METHOD: A mixed-method systematic review using Joanna Briggs Methodology. Search combining electronic databases (EMBASE, MEDLINE, PsycINFO, CINAHL, HealthSTAR, PROQUEST, Cumulative Index to Nursing and Allied Health) and secondary searches (grey literature and hand search with consultation). Two independent reviewers will screen titles and abstracts using predetermined eligibility criteria and a third reviewer will resolve conflicts. Full texts will also be screened by two independent reviews and conflicts resolved in a consensus meeting with a third reviewer. A pilot-tested data extraction form will be used to retrieve data relevant to the study objectives. We will assess the quality and of all included studies. Data describing interventions will be summarized using logic models and reported narratively. Quality of development will be assessed using the Oxford Implementation Index. For data on intervention effectiveness, we will assess statistical heterogeneity and conduct a meta-analysis using a random effects method, if appropriate. For interventions that cannot be pooled, we will report outcomes narratively and descriptively.

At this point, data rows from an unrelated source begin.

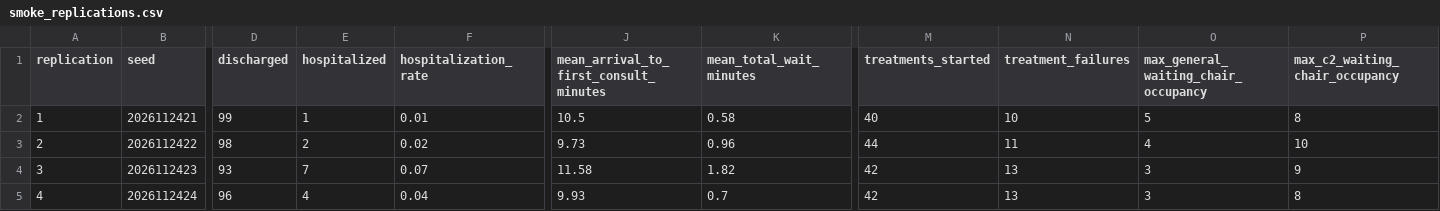
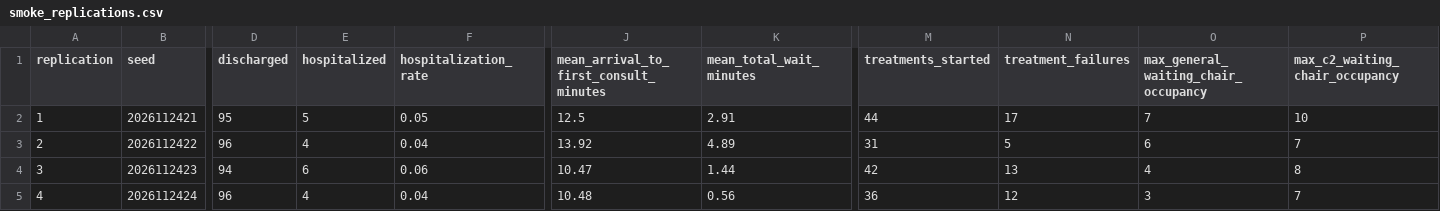
Before and after one commit to JonathanMoyaC/PriorIA_Agente, a CSV file: v2/results/smoke_replications.csv, drawn as a sheet; only a part is shown, gaps mark what is left out; the diff covers the shown part only; the diff names each change by its address in the sheet, - before the commit and + after, or states it on an @@ line.

Commit message:
v2: regenera corridas con ruta C1 por ambulancia

```diff
--- a/v2/results/smoke_replications.csv
+++ b/v2/results/smoke_replications.csv
-D2 (discharged): 99
+D2 (discharged): 95
-E2 (hospitalized): 1
+E2 (hospitalized): 5
-F2 (hospitalization_rate): 0.01
+F2 (hospitalization_rate): 0.05
-J2: 10.5
+J2: 12.5
-K2 (mean_total_wait_minutes): 0.58
+K2 (mean_total_wait_minutes): 2.91
-M2 (treatments_started): 40
+M2 (treatments_started): 44
-N2 (treatment_failures): 10
+N2 (treatment_failures): 17
-O2: 5
+O2: 7
-P2 (max_c2_waiting_chair_occupancy): 8
+P2 (max_c2_waiting_chair_occupancy): 10
-D3 (discharged): 98
+D3 (discharged): 96
-E3 (hospitalized): 2
+E3 (hospitalized): 4
-F3 (hospitalization_rate): 0.02
+F3 (hospitalization_rate): 0.04
-J3: 9.73
+J3: 13.92
-K3 (mean_total_wait_minutes): 0.96
+K3 (mean_total_wait_minutes): 4.89
-M3 (treatments_started): 44
+M3 (treatments_started): 31
-N3 (treatment_failures): 11
+N3 (treatment_failures): 5
-O3: 4
+O3: 6
-P3 (max_c2_waiting_chair_occupancy): 10
+P3 (max_c2_waiting_chair_occupancy): 7
-D4 (discharged): 93
+D4 (discharged): 94
-E4 (hospitalized): 7
+E4 (hospitalized): 6
-F4 (hospitalization_rate): 0.07
+F4 (hospitalization_rate): 0.06
-J4: 11.58
+J4: 10.47
-K4 (mean_total_wait_minutes): 1.82
+K4 (mean_total_wait_minutes): 1.44
-O4: 3
+O4: 4
-P4 (max_c2_waiting_chair_occupancy): 9
+P4 (max_c2_waiting_chair_occupancy): 8
-J5: 9.93
+J5: 10.48
-K5 (mean_total_wait_minutes): 0.7
+K5 (mean_total_wait_minutes): 0.56
-M5 (treatments_started): 42
+M5 (treatments_started): 36
-N5 (treatment_failures): 13
+N5 (treatment_failures): 12
-P5 (max_c2_waiting_chair_occupancy): 8
+P5 (max_c2_waiting_chair_occupancy): 7
```
Also changed, not shown: 52 edited cells elsewhere in this file.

Qualitative data on acceptability will be synthesized using meta-aggregation and an economic evaluation of interventions will be done. The reporting of this protocol follows the PRISMA-P statement.

DISCUSSION: Using a combined systematic review methodology and integrated knowledge translation plan, the project will provide decision makers with concrete evidence to support the implementation and evaluation of interventions to improve emergency department use for mental health reasons. These interventions reflect widespread priorities in the area of mental health care.


Original languageEnglish
Article number84
Number of pages6
JournalSystematic Reviews
Issue number1
Publication statusPublished - 3 Apr 2019


  • Emergency Service, Hospital
  • Health Services Misuse/prevention & control
  • Humans
  • Mental Disorders/therapy
  • Patient Acceptance of Health Care/psychology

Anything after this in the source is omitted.